## PROBLEM DETAILS
From the entries below, list each line with "phases".

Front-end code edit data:
——————————

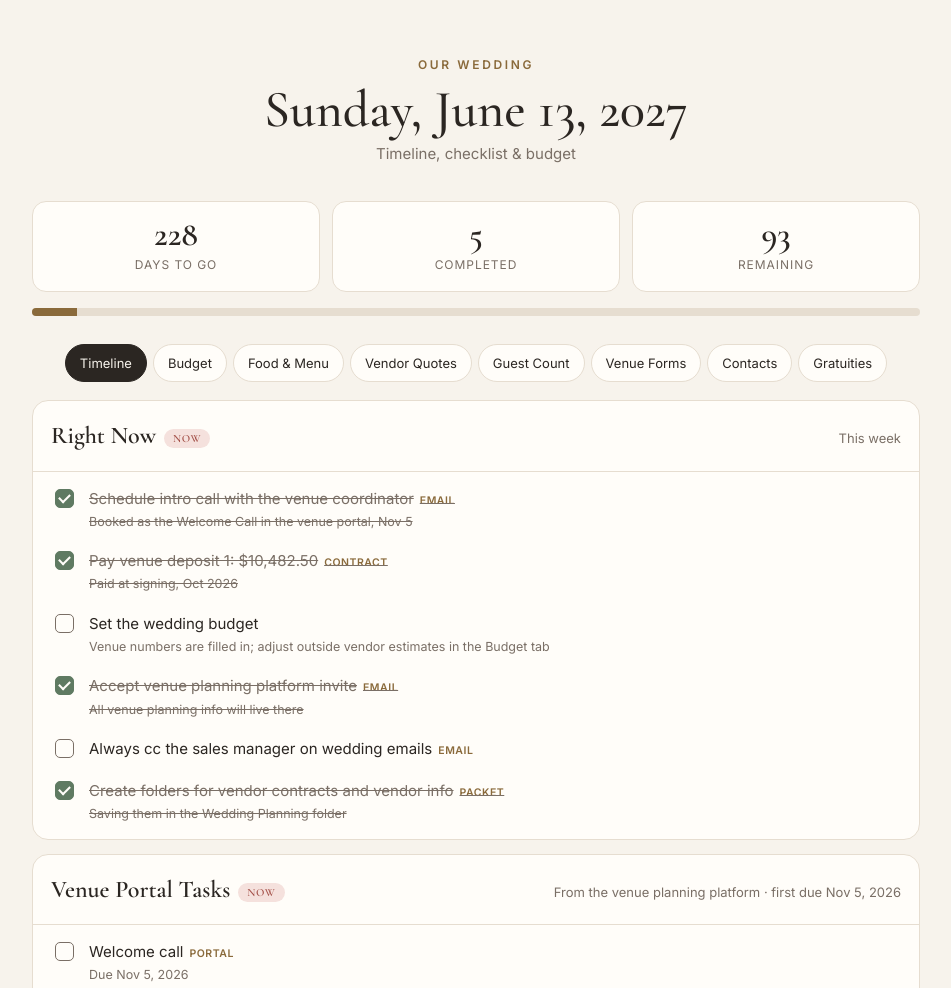
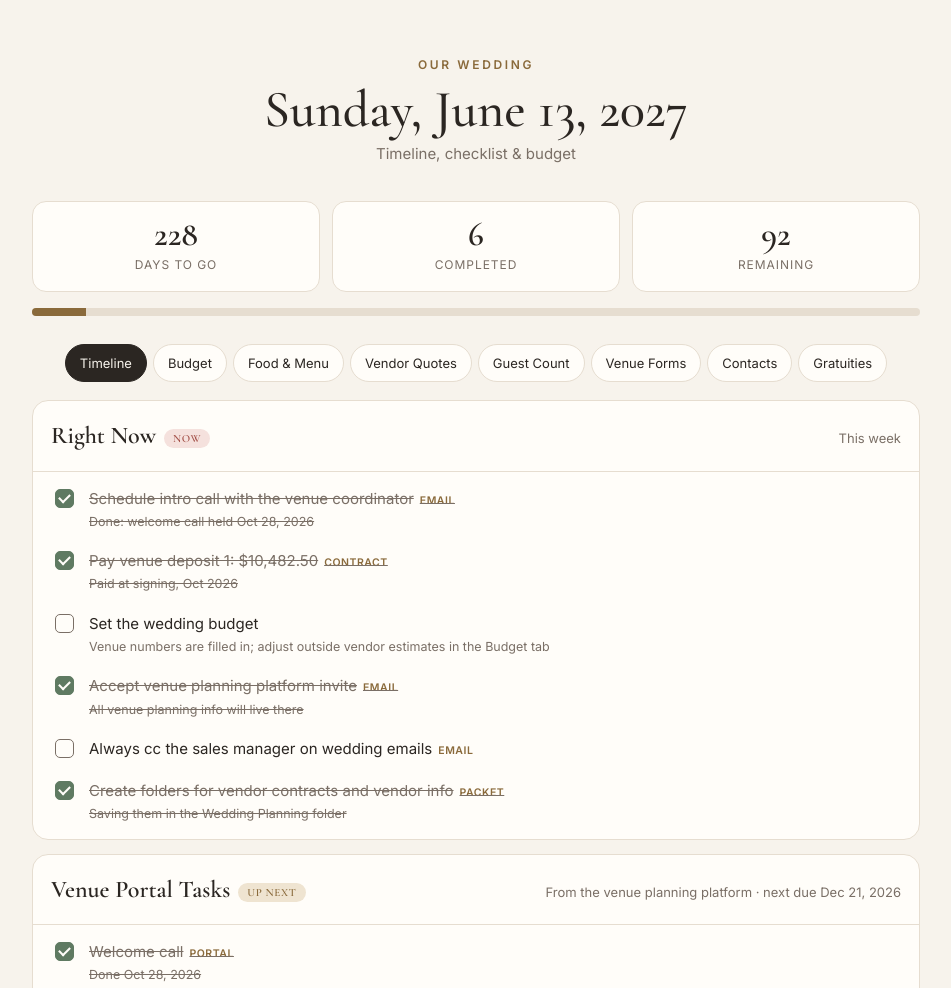
Before and after one commit to raymondchenbjj/rfxt-92kv-yrkk, a plain HTML site: page index.html in a window 1280 px wide. Shown: the top 988 px of the page, without its empty margins (164-1115 px from the left). Drawn offline with nearby package versions, Linux system fonts and the light colour scheme.

Commit message:
Venue welcome call done
Co-Authored-By: Claude Opus 5.5 <noreply@anthropic.com>
Claude-Session: https://claude.ai/code/session_015eTEKwcKzrDuiL95jYrcfW

```diff
--- a/index.html
+++ b/index.html
@@ -448,15 +448,15 @@ const WED = new Date(2027,5,13);
 // phases: [title, monthsBefore or date label, items]
 const phases = [
  {id:"now", title:"Right Now", when:"This week", due:new Date(2026,9,27), items:[
-  ["Schedule intro call with the venue coordinator","Booked as the Welcome Call in the venue portal, Nov 5","Email"],
+  ["Schedule intro call with the venue coordinator","Done: welcome call held Oct 28, 2026","Email"],
   ["Pay venue deposit 1: $10,482.50","Paid at signing, Oct 2026","Contract"],
   ["Set the wedding budget","Venue numbers are filled in; adjust outside vendor estimates in the Budget tab",""],
   ["Accept venue planning platform invite","All venue planning info will live there","Email"],
   ["Always cc the sales manager on wedding emails","","Email"],
   ["Create folders for vendor contracts and vendor info","Saving them in the Wedding Planning folder","Packet"]
  ]},
- {id:"portal", title:"Venue Portal Tasks", when:"From the venue planning platform &middot; first due Nov 5, 2026", due:new Date(2026,10,5), items:[
-  ["Welcome call","Due Nov 5, 2026","Portal"],
+ {id:"portal", title:"Venue Portal Tasks", when:"From the venue planning platform &middot; next due Dec 21, 2026", due:new Date(2026,11,21), items:[
+  ["Welcome call","Done Oct 28, 2026","Portal"],
   ["About Us","Due Dec 21, 2026","Portal"],
   ["Drop off list","","Portal"],
   ["Wedding timeline","File upload","Portal"],
@@ -517,6 +517,7 @@ try{state=JSON.parse(localStorage.getItem("wp-2027")||"{}")}catch(e){}
 if(!state._dress){state._dress=true;state["t_get_the_wedding_dress"]=true;try{localStorage.setItem("wp-2027",JSON.stringify(state))}catch(e){}}
 if(!state._fold){state._fold=true;state["t_create_folders_for_vendor_contracts_and_vendor_info"]=true;try{localStorage.setItem("wp-2027",JSON.stringify(state))}catch(e){}}
 if(!state._portal){state._portal=true;state["t_accept_venue_planning_platform_invite"]=true;state["t_schedule_intro_call_with_the_venue_coordinator"]=true;try{localStorage.setItem("wp-2027",JSON.stringify(state))}catch(e){}}
+if(!state._wcall){state._wcall=true;state["t_welcome_call"]=true;try{localStorage.setItem("wp-2027",JSON.stringify(state))}catch(e){}}
 if(!state._dep1){state._dep1=true;state["t_pay_venue_deposit_1_10_482_50"]=true;try{localStorage.setItem("wp-2027",JSON.stringify(state))}catch(e){}}
 const save=()=>{try{localStorage.setItem("wp-2027",JSON.stringify(state))}catch(e){}};
 const today=new Date(); today.setHours(0,0,0,0);
```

——————————

## ANSWER FOR THIS EXERCISE
 // phases: [title, monthsBefore or date label, items]
 const phases = [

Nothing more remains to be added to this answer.